-- Goal of the exercise --
Look through the entries for the string "other", and copy each line that holds it.

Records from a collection
● ● ● ● ● ● ●
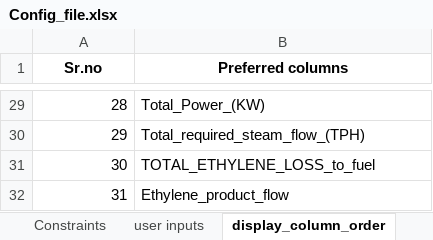
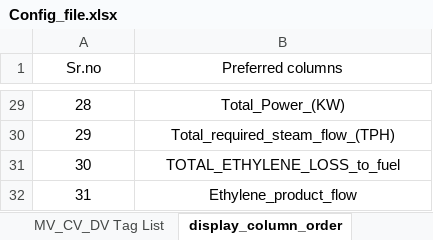
Before and after one commit to Ankur-Yadav09/SoftSensor-Intelligence-Platform, an Excel workbook: Data/Config_file.xlsx, sheet display_column_order, drawn as a sheet; only a part is shown, gaps mark what is left out; values as stored, in another font and other column widths than the file's, no borders; conditional formats not drawn; the diff covers the shown part only; the diff names each change by its address in the sheet, - before the commit and + after, or states it on an @@ line.

```diff
--- a/Data/Config_file.xlsx (sheet display_column_order)
+++ b/Data/Config_file.xlsx (sheet display_column_order)
-A1:B1 bold: on
+A1:B1 bold: off
-A29:A32 alignment: right
+A29:A32 alignment: center
-B29:B32 alignment: left
+B29:B32 alignment: center
```
Also changed, not shown: cell formats elsewhere in this sheet, sheet MV_CV_DV Tag List, sheet PI_generalised_Name, sheet Model details, sheet user inputs, sheet Constraints, sheet Section Order, other sheet tabs, 23 other files.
● ● ● ● ● ● ●
-- Expected answer --
Before and after one commit to Ankur-Yadav09/SoftSensor-Intelligence-Platform, an Excel workbook: Data/Config_file.xlsx, sheet display_column_order, drawn as a sheet; only a part is shown, gaps mark what is left out; values as stored, in another font and other column widths than the file's, no borders; conditional formats not drawn; the diff covers the shown part only; the diff names each change by its address in the sheet, - before the commit and + after, or states it on an @@ line.
Also changed, not shown: cell formats elsewhere in this sheet, sheet MV_CV_DV Tag List, sheet PI_generalised_Name, sheet Model details, sheet user inputs, sheet Constraints, sheet Section Order, other sheet tabs, 23 other files.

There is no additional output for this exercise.